However, unlike a traditional insurance policy, unlimited swaps could be taken out on the same investments — and even on investments the swap purchaser didn’t own.
Investment firms such as Goldman Sachs bought billions of dollars in credit default swaps from AIG, a multinational financial insurance corporation, to bet against the same CDOs they were selling to their customers.
This way, when the CDOs failed, Goldman Sachs hoped to still make money.
But because of the unregulated nature of the derivatives market, AIG was not required to set aside the capital to cover such guarantees — and as it turns out, AIG simply didn’t have the funds.
The FCIC report found that credit default swaps “were sold by firms that failed to put up any reserves or initial collateral or to hedge their exposure.”
These practices exponentially magnified the risk for potential financial collapse.
And then, inevitably, the CDOs began to fail.
The bubble bursts
When the people who had originally been given subprime mortgages began to default on their payments, the entire house of cards began to tumble.
People stopped making their mortgage payments, and the market for CDOs simply collapsed.
The rug had suddenly been pulled out from under Wall Street — the bubble had burst, and one by one the largest investment firms in the country began to fall.
In March of 2008, the investment bank Bear Stearns that had sold billions in CDOs to investors was the first to go, being acquired by JPMorgan Chase.
And like a viral contagion, when the collapsing mortgage-backed securities and CDO market took down Bear Stearns, the infection spread across the entirety of Wall Street.
The dominoes finally began to fall.
Fannie Mae and Freddie Mac were the next to crumble, followed by Lehman Brothers, Merrill Lynch and AIG.
The bait-and-switch shell game that Wall Street had built layer upon dizzying layer of deception and fraud went bust… And they mostly got away with it.
In the end, trillions of dollars were lost, the federal government spent billions bailing out the crooks, millions of homes were foreclosed or lost their value, and millions of Americans were unemployed or saw their wages decrease — all in Wall Street’s pursuit of the quick buck in a con game.
There is plenty of blame to be spread around, and every actor played some role in the collapse.
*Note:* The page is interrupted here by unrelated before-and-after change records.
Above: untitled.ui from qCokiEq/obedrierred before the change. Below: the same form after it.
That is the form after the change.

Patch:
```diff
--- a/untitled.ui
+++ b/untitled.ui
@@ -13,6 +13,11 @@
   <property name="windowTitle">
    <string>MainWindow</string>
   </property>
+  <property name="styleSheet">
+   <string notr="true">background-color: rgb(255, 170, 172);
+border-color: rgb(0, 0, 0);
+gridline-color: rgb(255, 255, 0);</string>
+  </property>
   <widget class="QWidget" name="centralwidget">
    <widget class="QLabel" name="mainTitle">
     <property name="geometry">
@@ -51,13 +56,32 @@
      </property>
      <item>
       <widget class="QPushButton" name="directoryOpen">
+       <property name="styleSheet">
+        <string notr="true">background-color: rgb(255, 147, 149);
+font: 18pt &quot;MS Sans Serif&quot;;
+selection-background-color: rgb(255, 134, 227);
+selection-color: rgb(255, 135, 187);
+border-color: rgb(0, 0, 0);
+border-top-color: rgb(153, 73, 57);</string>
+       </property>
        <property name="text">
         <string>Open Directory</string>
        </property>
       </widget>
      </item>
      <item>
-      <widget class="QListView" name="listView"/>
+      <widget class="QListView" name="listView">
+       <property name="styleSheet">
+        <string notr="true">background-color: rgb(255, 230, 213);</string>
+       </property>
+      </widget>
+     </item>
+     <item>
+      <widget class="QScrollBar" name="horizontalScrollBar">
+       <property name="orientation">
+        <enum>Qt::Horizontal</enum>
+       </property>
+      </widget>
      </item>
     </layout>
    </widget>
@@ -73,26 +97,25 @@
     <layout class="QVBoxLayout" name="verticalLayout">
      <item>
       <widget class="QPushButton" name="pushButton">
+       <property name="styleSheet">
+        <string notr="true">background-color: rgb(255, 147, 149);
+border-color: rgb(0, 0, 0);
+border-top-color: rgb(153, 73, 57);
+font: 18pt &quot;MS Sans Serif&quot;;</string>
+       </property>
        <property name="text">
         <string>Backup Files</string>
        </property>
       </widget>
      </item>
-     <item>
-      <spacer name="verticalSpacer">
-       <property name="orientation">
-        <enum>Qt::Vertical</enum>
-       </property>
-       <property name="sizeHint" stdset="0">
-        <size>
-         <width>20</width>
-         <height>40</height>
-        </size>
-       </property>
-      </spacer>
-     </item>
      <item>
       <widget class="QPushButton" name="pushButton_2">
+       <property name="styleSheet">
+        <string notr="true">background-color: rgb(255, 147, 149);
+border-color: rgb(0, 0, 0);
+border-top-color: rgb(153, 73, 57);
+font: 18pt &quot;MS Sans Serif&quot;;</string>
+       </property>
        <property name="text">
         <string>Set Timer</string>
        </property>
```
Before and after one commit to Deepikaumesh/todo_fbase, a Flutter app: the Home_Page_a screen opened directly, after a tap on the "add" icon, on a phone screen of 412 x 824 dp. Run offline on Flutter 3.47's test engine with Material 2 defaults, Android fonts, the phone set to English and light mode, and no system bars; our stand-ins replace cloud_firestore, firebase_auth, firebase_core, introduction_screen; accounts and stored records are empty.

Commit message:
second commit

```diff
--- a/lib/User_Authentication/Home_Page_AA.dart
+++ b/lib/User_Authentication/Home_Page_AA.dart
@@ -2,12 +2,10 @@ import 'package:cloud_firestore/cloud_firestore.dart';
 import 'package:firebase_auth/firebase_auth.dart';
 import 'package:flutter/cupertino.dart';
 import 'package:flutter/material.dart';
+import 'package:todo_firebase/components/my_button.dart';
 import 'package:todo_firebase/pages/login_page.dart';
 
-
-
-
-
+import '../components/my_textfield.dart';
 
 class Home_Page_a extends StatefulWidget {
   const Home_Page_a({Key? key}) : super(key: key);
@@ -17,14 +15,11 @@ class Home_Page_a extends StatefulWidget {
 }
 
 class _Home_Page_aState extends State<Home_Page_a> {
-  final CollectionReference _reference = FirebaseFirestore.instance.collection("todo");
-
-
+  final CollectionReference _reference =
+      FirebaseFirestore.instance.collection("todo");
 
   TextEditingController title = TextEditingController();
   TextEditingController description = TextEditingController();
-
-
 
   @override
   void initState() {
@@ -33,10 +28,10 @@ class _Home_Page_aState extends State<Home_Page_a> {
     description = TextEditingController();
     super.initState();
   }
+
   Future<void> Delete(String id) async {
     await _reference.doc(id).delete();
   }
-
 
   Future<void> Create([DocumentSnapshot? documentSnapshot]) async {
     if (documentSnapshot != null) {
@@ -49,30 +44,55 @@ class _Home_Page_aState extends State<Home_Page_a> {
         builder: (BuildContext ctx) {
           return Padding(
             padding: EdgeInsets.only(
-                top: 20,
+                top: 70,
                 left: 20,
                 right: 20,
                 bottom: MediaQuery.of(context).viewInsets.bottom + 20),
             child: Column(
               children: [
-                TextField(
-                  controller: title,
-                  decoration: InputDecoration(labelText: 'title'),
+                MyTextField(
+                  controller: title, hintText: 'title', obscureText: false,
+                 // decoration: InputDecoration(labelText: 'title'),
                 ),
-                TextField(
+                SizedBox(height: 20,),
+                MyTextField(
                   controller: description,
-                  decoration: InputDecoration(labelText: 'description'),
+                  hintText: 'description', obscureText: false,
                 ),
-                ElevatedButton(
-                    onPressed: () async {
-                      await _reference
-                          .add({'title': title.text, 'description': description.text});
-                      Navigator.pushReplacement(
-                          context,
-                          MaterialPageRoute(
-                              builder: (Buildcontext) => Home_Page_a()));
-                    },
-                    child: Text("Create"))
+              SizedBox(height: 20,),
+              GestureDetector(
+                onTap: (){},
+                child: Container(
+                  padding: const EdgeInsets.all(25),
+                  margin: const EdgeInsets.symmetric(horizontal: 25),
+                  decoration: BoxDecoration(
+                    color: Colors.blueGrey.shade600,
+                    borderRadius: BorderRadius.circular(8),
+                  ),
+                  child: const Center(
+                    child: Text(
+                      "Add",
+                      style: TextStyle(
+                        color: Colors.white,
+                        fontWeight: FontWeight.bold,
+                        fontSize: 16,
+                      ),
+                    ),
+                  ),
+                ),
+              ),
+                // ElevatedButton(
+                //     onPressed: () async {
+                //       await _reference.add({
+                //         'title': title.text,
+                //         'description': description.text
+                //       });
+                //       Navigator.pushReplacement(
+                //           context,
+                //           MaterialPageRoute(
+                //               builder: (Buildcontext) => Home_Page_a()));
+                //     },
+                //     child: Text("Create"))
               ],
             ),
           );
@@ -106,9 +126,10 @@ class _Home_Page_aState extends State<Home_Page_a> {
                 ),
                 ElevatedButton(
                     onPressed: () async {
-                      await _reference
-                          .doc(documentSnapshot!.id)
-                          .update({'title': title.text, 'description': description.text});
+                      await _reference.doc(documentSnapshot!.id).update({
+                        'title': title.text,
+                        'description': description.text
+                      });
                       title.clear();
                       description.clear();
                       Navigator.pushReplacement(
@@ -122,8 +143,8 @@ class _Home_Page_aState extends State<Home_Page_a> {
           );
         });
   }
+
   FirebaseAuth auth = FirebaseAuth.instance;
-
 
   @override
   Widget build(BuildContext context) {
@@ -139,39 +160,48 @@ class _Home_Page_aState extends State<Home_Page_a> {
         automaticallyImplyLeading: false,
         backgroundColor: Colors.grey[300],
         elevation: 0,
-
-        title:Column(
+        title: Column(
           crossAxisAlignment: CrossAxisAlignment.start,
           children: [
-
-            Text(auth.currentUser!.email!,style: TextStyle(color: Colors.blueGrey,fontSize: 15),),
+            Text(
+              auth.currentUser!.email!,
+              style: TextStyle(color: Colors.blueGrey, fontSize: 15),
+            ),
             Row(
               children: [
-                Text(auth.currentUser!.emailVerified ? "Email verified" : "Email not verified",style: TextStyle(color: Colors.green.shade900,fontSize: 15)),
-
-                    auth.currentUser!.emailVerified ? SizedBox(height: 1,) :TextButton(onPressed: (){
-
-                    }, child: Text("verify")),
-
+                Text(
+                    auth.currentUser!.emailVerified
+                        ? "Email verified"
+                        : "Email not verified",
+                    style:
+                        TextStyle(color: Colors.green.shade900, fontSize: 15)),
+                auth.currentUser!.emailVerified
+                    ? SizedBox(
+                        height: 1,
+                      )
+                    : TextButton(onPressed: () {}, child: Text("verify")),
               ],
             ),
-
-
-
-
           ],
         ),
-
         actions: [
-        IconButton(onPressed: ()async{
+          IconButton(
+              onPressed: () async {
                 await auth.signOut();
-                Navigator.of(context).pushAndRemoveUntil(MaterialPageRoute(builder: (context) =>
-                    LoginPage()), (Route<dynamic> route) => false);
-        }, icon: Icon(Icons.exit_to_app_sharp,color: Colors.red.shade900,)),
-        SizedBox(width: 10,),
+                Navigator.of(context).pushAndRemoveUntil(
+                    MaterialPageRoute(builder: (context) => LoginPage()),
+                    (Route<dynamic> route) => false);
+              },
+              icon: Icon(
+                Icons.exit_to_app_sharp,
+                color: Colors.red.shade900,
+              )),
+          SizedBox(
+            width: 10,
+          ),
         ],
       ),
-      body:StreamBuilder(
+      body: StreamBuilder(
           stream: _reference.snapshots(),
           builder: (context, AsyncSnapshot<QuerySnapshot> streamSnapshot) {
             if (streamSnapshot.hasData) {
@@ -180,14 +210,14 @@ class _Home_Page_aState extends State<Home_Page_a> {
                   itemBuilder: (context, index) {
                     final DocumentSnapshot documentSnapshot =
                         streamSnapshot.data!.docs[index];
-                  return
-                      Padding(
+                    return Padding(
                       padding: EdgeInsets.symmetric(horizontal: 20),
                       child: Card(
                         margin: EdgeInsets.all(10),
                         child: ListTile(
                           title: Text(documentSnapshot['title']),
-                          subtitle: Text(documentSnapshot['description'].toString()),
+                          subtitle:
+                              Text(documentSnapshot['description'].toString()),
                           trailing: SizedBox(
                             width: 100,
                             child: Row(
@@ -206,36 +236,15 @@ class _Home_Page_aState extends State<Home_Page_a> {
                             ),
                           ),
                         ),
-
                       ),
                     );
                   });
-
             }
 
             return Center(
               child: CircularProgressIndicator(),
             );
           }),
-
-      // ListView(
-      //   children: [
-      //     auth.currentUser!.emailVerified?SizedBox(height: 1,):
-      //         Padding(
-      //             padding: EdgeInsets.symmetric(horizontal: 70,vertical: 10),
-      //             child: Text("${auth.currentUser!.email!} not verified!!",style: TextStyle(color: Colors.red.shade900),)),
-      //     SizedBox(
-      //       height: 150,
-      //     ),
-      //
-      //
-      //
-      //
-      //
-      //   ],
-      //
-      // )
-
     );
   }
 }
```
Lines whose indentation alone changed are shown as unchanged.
But make no mistake about it, Wall Street helped engineer the heist and drove the getaway car, leaving the American people in near-economic ruin to clean up the mess.
But the mess hasn’t been cleaned up, and unless something changes, the new Wall Street swindle is only a matter of time.
W. Paul Smith